__Exercise requirements__:
Without any of its pictures, the listing below should be output exactly.

******

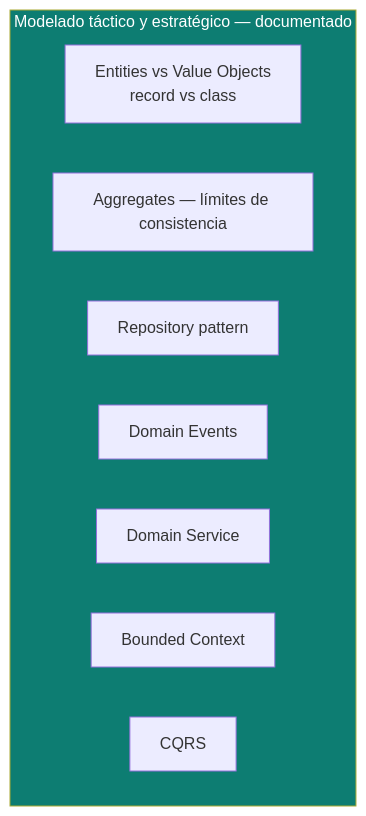
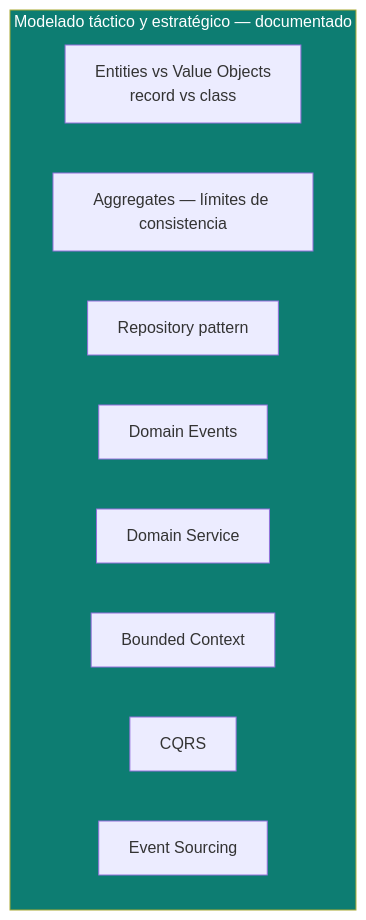
One commit to edzamo/software-engineering changed the diagram in ddd/README.md. Above: the diagram before and after it, drawn with Mermaid. The commit also changed other lines of this file and 30 other files, not shown here.

Commit message:
Add comprehensive documentation on NestJS persistence with TypeORM and Prisma, request lifecycle mechanisms, Spring Security authentication and authorization, SQL vs NoSQL databases, and API styles including REST, GraphQL, and gRPC.

````diff
--- a/ddd/README.md
+++ b/ddd/README.md
@@ -9,14 +9,15 @@
 ```mermaid
 graph TB
     subgraph modelado[" Modelado táctico y estratégico — documentado "]
         EVO["Entities vs Value Objects<br/>record vs class"]
         AGG["Aggregates — límites de consistencia"]
         REPO["Repository pattern"]
         DE["Domain Events"]
         DS["Domain Service"]
         BC["Bounded Context"]
         CQRS["CQRS"]
+        ES["Event Sourcing"]
     end
 
     style modelado fill:#0d7d72,color:#fff
 ```
````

******

__Problem solution__:
One commit to edzamo/software-engineering changed the diagram in ddd/README.md. Above: the diagram before and after it, drawn with Mermaid. The commit also changed other lines of this file and 30 other files, not shown here.

Commit message:
Add comprehensive documentation on NestJS persistence with TypeORM and Prisma, request lifecycle mechanisms, Spring Security authentication and authorization, SQL vs NoSQL databases, and API styles including REST, GraphQL, and gRPC.

````diff
--- a/ddd/README.md
+++ b/ddd/README.md
@@ -9,14 +9,15 @@
 ```mermaid
 graph TB
     subgraph modelado[" Modelado táctico y estratégico — documentado "]
         EVO["Entities vs Value Objects<br/>record vs class"]
         AGG["Aggregates — límites de consistencia"]
         REPO["Repository pattern"]
         DE["Domain Events"]
         DS["Domain Service"]
         BC["Bounded Context"]
         CQRS["CQRS"]
+        ES["Event Sourcing"]
     end
 
     style modelado fill:#0d7d72,color:#fff
 ```
````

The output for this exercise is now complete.